Stress!!! Stress—a force exerted on an object Rocks react to stress by – Deforming plastically – Deforming elastically – Breaking by brittle fracture Question of the hour (#1) – How will a particular rock react to a particular stress?
It’s all in the Nature… Rock composition – Ex: Hitting a chunk of concrete with a sledgehammer VS. hitting a giant rubber tire with a sledgehammer
I Can’t Take the Pressure!! Pressure and Temp. increase with depth – Temp vs. pressure – Burial promotes plastic deformation
If you can’t stand the heat… Higher temperatures favor plastic deformation – Ex. Bending a steel nail Need to be super strong Or just heat the thing up…
May the Tectonic Force be With You…. Plate tectonic forces – Tensional Stretch and pull formations apart – Compressive Squeeze and shorten rock formations – Shearing Two sides of a formation are pushed in opposite directions (sliding past one another)
Folds A fold is a bend in the rock – Plastic deformation Three characteristics – Usually results from compression – Folding always shortens the horizontal distances in rock – A fold usually occurs as part of a group of folds
Circular Features Domes – Circular anticlinal structure (both pics ) – Beds dip away from center Basin – Circular synclinal structure – Beds dip towards center
All My Faults are Stress Related!!! Brittle deformation Faults – Cracks in rock along which motion has occurred – Movement may be gradual or sudden (earthquake) – Usually associated with other faults in a fault zone Question of the hour (#2): Why do rocks move repeatedly along faults and fault zones?
Nature is Lazy Rock moves repeatedly along faults and fault zones because – Tectonic forces often affect one location for a long time – It’s easier Three types of faults – Depend on tectonic forces
Ah, How My Joints Ache… A joint is a fracture in rock along which no motion has occurred – Planes of weakness—like mineral cleavage – Good for mining
Styles of Continental Deformation Relating Small Structures to Big Picture
Question of the Hour (#3) Where do mountains come from? – In a subducting zone Magmas/lavas—stall/erupt High temp—rocks expand when heated – Continent/continent collision—underthrusting Crust is shoved under other crust Compression squeezes crust—thickness increases

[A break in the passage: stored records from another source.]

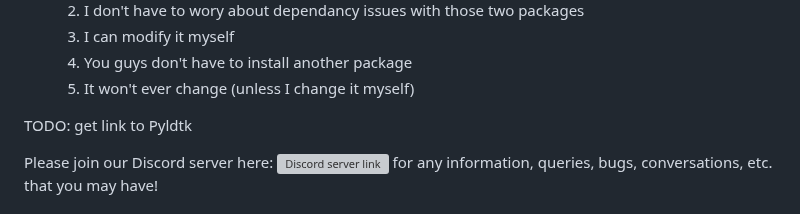
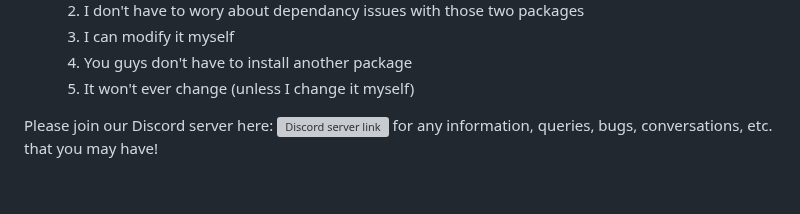
Before and after one commit to Tsunami014/Blaze-Sudio, a Markdown page: readme.md, the part around one of its changes. Rendered like a GitHub page; blank space fills up the shorter version; grey boxes are pictures that could not be loaded.

Commit message:
Readme.md updates. I also put in the Pyldtk link :)
It's is this right?-https://github.com/hpparvi/ldtk

```diff
--- a/readme.md
+++ b/readme.md
@@ -38,7 +38,6 @@ Things to note:
     4. You guys don't have to install another package
     5. It won't ever change (unless I change it myself)
 
-TODO: get link to Pyldtk
 
 Please join our Discord server here: [![Discord server link](https://badgen.net/discord/members/xr3phyEZtv?label=Discord&icon=discord)](https://discord.gg/xr3phyEZtv) for any information, queries, bugs, conversations, etc. that you may have!
 
```
Also changed, not shown: other parts of readme.md (+1 -1 lines).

Tensional Tectonics Plates can split apart – Rift valleys – long narrow troughs formed by a block that has dropped down between two big normal faults